---- Data in this exercise

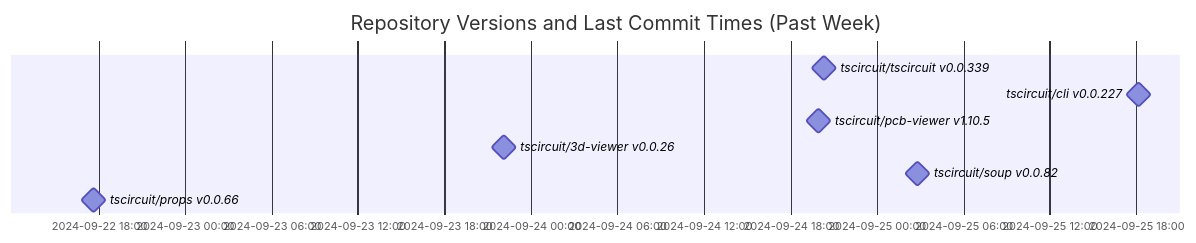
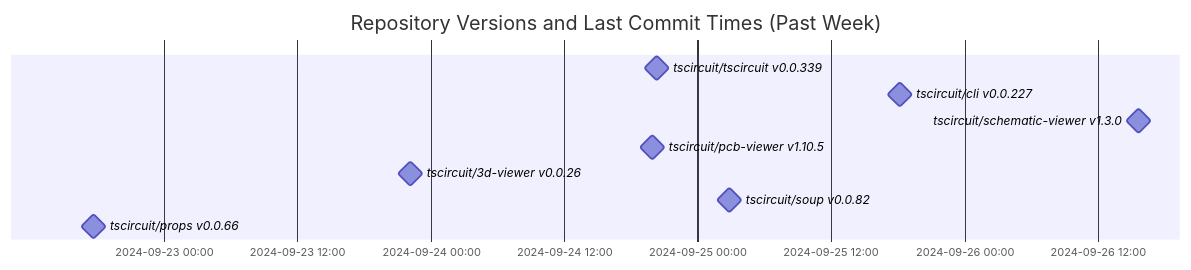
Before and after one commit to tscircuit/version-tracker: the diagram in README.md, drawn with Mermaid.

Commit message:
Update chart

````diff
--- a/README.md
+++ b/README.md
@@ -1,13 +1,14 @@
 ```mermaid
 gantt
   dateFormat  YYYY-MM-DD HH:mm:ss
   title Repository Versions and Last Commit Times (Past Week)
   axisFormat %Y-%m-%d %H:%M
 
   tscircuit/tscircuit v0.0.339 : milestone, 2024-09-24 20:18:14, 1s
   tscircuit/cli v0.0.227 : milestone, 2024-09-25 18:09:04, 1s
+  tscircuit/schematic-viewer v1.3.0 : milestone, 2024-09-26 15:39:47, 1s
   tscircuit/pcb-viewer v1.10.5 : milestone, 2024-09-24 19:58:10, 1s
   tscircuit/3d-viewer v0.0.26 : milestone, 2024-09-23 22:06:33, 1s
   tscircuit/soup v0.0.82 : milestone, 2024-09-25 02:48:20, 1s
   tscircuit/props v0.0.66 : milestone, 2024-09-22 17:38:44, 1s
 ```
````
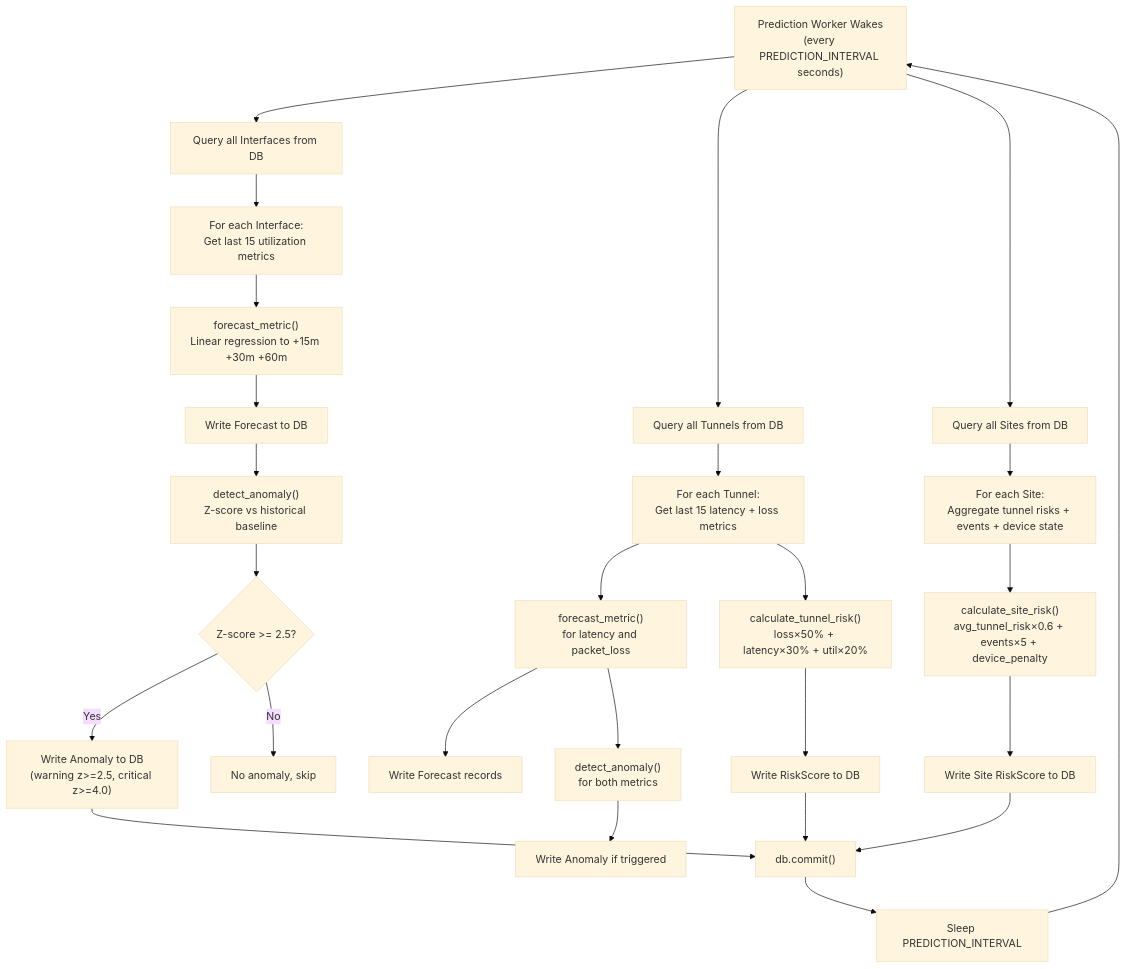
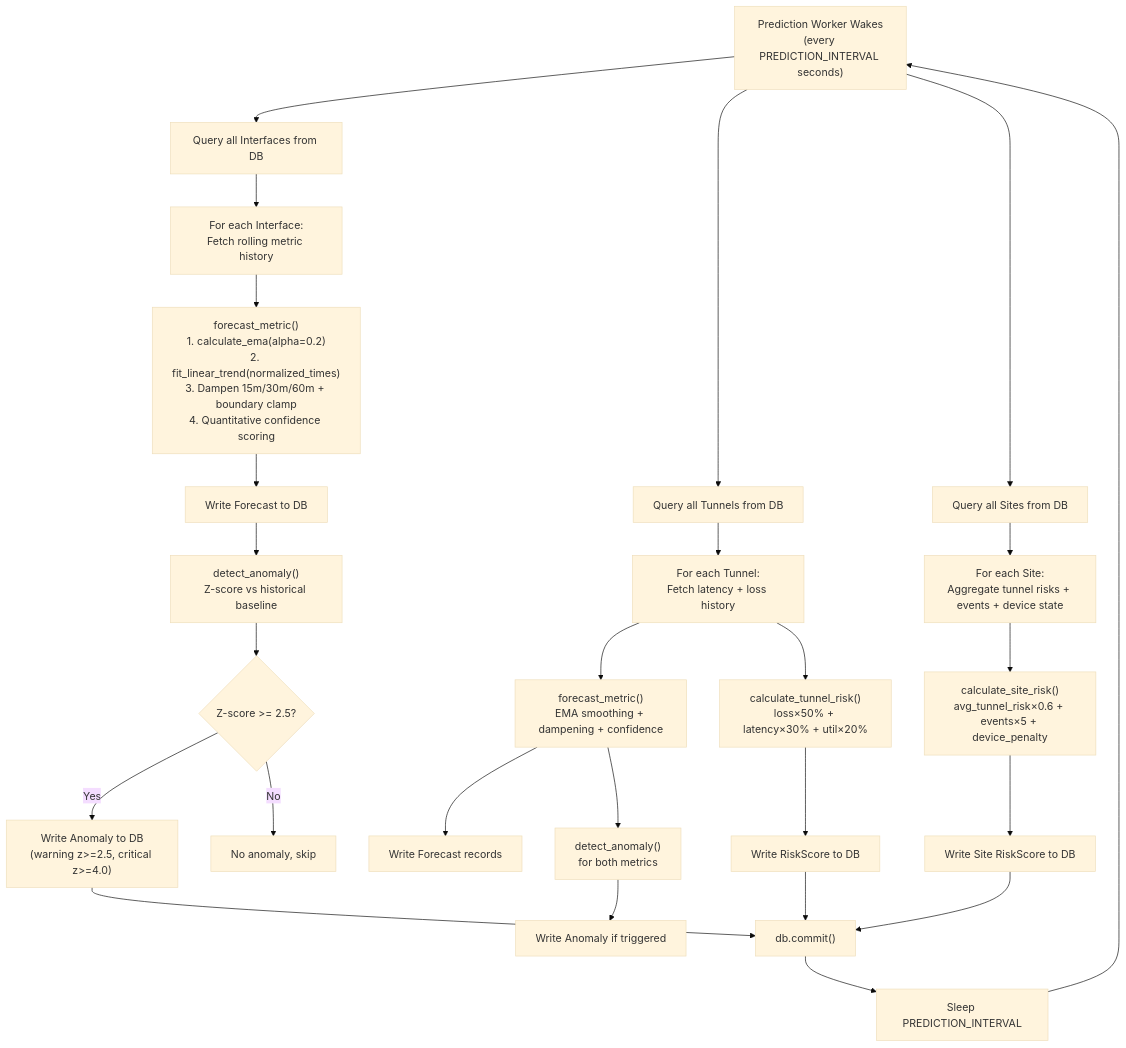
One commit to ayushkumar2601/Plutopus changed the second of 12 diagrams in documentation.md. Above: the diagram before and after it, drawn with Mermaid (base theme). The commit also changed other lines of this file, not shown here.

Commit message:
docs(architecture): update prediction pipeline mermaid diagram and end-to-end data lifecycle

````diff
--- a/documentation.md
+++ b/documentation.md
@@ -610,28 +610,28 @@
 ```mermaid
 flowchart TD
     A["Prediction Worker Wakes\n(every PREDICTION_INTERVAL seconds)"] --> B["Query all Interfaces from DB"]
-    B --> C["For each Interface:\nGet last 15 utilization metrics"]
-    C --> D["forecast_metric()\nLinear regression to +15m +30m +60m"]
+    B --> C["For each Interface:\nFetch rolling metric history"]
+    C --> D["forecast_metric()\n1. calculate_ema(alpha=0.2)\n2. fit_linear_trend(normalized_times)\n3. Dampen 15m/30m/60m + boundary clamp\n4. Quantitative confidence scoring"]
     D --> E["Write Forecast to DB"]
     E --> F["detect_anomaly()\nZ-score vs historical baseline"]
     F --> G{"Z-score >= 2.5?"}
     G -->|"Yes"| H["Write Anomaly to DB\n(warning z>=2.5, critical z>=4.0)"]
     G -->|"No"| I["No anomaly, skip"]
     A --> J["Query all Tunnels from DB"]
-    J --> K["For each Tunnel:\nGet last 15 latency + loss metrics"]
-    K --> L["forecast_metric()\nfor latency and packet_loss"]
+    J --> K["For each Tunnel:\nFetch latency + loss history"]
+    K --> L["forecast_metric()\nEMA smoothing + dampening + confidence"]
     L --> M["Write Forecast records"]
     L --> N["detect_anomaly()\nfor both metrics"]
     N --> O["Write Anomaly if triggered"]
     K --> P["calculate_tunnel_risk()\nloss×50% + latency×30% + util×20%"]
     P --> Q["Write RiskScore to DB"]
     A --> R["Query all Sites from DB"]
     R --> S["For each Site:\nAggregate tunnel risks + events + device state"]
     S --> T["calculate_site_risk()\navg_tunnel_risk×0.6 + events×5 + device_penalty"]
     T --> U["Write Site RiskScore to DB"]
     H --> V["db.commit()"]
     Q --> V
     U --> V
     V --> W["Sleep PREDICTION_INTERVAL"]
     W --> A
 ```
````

--------

= Task requirements =
Every entry above should be restated word for word, with the images left out.

= Answer to the problem =
Before and after one commit to tscircuit/version-tracker: the diagram in README.md, drawn with Mermaid.

Commit message:
Update chart

````diff
--- a/README.md
+++ b/README.md
@@ -1,13 +1,14 @@
 ```mermaid
 gantt
   dateFormat  YYYY-MM-DD HH:mm:ss
   title Repository Versions and Last Commit Times (Past Week)
   axisFormat %Y-%m-%d %H:%M
 
   tscircuit/tscircuit v0.0.339 : milestone, 2024-09-24 20:18:14, 1s
   tscircuit/cli v0.0.227 : milestone, 2024-09-25 18:09:04, 1s
+  tscircuit/schematic-viewer v1.3.0 : milestone, 2024-09-26 15:39:47, 1s
   tscircuit/pcb-viewer v1.10.5 : milestone, 2024-09-24 19:58:10, 1s
   tscircuit/3d-viewer v0.0.26 : milestone, 2024-09-23 22:06:33, 1s
   tscircuit/soup v0.0.82 : milestone, 2024-09-25 02:48:20, 1s
   tscircuit/props v0.0.66 : milestone, 2024-09-22 17:38:44, 1s
 ```
````
One commit to ayushkumar2601/Plutopus changed the second of 12 diagrams in documentation.md. Above: the diagram before and after it, drawn with Mermaid (base theme). The commit also changed other lines of this file, not shown here.

Commit message:
docs(architecture): update prediction pipeline mermaid diagram and end-to-end data lifecycle

````diff
--- a/documentation.md
+++ b/documentation.md
@@ -610,28 +610,28 @@
 ```mermaid
 flowchart TD
     A["Prediction Worker Wakes\n(every PREDICTION_INTERVAL seconds)"] --> B["Query all Interfaces from DB"]
-    B --> C["For each Interface:\nGet last 15 utilization metrics"]
-    C --> D["forecast_metric()\nLinear regression to +15m +30m +60m"]
+    B --> C["For each Interface:\nFetch rolling metric history"]
+    C --> D["forecast_metric()\n1. calculate_ema(alpha=0.2)\n2. fit_linear_trend(normalized_times)\n3. Dampen 15m/30m/60m + boundary clamp\n4. Quantitative confidence scoring"]
     D --> E["Write Forecast to DB"]
     E --> F["detect_anomaly()\nZ-score vs historical baseline"]
     F --> G{"Z-score >= 2.5?"}
     G -->|"Yes"| H["Write Anomaly to DB\n(warning z>=2.5, critical z>=4.0)"]
     G -->|"No"| I["No anomaly, skip"]
     A --> J["Query all Tunnels from DB"]
-    J --> K["For each Tunnel:\nGet last 15 latency + loss metrics"]
-    K --> L["forecast_metric()\nfor latency and packet_loss"]
+    J --> K["For each Tunnel:\nFetch latency + loss history"]
+    K --> L["forecast_metric()\nEMA smoothing + dampening + confidence"]
     L --> M["Write Forecast records"]
     L --> N["detect_anomaly()\nfor both metrics"]
     N --> O["Write Anomaly if triggered"]
     K --> P["calculate_tunnel_risk()\nloss×50% + latency×30% + util×20%"]
     P --> Q["Write RiskScore to DB"]
     A --> R["Query all Sites from DB"]
     R --> S["For each Site:\nAggregate tunnel risks + events + device state"]
     S --> T["calculate_site_risk()\navg_tunnel_risk×0.6 + events×5 + device_penalty"]
     T --> U["Write Site RiskScore to DB"]
     H --> V["db.commit()"]
     Q --> V
     U --> V
     V --> W["Sleep PREDICTION_INTERVAL"]
     W --> A
 ```
````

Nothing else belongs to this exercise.